■ EXERCISE ■
Work out how many lines in these entries include the string "testing", and give only that figure.

■ DATA PROVIDED ■
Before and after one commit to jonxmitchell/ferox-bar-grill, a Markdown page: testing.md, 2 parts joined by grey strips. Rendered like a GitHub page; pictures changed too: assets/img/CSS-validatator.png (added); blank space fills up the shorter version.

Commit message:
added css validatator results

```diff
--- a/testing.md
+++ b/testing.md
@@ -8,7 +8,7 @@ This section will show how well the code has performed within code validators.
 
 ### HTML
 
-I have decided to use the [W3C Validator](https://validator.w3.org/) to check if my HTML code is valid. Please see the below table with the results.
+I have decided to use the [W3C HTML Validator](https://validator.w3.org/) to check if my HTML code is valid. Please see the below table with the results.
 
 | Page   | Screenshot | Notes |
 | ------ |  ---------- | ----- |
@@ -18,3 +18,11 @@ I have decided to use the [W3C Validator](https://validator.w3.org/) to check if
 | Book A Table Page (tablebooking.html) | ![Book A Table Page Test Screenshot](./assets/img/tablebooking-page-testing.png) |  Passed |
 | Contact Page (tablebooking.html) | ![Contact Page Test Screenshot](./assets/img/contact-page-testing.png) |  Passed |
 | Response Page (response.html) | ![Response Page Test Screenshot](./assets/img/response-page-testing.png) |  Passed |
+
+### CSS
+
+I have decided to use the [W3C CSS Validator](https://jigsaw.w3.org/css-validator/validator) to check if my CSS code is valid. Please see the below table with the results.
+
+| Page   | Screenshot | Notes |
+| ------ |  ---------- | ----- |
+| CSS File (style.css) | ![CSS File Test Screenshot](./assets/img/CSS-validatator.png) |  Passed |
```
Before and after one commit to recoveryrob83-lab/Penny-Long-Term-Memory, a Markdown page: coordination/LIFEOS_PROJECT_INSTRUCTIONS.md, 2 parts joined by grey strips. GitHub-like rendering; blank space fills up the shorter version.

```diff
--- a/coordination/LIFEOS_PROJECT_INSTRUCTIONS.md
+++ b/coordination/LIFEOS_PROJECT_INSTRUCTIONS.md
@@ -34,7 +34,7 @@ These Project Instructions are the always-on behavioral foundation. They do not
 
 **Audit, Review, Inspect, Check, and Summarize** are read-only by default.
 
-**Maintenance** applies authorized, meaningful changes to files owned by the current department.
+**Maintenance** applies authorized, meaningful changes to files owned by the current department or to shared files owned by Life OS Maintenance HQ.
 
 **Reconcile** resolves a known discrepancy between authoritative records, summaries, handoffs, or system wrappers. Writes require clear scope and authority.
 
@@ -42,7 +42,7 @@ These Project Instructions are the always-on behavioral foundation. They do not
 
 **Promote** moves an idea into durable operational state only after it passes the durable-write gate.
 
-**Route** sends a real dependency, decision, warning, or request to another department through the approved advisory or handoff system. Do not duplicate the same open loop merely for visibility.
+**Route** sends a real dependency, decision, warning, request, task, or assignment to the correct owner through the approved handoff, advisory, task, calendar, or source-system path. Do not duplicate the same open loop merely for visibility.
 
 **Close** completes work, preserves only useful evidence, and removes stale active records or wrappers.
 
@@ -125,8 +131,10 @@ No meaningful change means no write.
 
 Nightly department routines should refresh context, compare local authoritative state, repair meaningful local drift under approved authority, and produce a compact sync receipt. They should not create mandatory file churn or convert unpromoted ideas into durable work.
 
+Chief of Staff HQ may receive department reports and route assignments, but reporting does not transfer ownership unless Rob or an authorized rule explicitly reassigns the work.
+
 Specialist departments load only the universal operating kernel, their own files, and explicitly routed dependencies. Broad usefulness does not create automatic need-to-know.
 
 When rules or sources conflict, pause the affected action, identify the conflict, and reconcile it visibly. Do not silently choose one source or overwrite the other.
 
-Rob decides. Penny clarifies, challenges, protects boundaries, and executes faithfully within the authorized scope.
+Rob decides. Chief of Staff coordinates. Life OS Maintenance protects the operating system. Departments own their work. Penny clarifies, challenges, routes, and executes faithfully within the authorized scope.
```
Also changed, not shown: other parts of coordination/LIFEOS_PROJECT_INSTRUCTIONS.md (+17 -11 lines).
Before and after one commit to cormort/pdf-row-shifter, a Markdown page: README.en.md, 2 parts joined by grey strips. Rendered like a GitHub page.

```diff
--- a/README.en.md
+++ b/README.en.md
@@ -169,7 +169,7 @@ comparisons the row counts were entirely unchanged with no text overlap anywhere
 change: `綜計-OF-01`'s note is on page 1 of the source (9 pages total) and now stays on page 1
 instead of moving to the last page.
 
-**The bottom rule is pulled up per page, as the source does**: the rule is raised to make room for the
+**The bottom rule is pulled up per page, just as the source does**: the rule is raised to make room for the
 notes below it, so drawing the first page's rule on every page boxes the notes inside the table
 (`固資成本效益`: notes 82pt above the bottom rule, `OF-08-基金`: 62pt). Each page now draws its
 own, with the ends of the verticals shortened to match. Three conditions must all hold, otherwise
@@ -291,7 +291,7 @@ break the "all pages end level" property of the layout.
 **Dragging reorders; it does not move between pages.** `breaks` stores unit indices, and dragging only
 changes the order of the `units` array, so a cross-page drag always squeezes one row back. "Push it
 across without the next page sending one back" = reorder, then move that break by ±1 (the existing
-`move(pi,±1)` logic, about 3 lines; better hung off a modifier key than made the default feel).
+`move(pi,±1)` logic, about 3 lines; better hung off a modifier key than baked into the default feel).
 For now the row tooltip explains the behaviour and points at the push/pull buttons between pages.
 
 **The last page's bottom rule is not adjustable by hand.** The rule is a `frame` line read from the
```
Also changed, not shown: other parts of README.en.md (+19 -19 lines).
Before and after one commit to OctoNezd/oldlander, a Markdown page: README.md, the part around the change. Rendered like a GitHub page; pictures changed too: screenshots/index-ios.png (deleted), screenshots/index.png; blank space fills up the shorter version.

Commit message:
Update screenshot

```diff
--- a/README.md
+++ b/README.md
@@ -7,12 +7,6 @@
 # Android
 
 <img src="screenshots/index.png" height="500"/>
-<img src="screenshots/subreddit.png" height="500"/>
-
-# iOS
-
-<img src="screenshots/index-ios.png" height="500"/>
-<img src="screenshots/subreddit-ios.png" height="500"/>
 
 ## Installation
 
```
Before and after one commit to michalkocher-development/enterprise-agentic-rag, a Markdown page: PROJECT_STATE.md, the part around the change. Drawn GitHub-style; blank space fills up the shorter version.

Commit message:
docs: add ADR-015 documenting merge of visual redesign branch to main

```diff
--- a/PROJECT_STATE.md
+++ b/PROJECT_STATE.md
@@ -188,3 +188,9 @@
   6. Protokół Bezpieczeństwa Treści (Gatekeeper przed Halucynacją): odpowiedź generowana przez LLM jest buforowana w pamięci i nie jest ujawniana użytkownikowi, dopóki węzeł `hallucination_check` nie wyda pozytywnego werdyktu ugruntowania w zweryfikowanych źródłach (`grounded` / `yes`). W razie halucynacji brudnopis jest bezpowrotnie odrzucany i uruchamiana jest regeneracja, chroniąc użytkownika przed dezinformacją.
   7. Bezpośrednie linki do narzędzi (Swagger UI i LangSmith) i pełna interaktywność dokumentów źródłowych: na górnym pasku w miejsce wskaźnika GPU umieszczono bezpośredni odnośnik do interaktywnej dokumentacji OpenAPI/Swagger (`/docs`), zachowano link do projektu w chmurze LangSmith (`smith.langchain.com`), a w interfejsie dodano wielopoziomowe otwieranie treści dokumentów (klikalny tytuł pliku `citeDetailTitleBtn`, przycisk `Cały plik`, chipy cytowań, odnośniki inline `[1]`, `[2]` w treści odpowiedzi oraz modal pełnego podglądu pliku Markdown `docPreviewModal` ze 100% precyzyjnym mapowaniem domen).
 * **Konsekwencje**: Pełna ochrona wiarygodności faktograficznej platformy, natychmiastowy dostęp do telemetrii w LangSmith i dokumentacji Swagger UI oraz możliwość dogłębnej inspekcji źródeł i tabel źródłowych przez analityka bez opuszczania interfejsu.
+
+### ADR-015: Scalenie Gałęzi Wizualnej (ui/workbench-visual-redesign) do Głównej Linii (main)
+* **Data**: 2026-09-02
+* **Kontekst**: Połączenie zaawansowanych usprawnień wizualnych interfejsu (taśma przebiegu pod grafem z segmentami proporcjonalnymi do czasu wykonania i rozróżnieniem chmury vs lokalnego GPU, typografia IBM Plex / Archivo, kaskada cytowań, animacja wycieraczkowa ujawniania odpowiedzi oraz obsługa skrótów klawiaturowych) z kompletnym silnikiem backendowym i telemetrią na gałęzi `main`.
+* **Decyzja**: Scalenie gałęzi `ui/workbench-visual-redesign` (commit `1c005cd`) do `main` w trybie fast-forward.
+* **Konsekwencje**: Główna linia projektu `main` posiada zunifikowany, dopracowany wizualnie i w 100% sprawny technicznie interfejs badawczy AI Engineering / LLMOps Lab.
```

■ THE ANSWER ■
6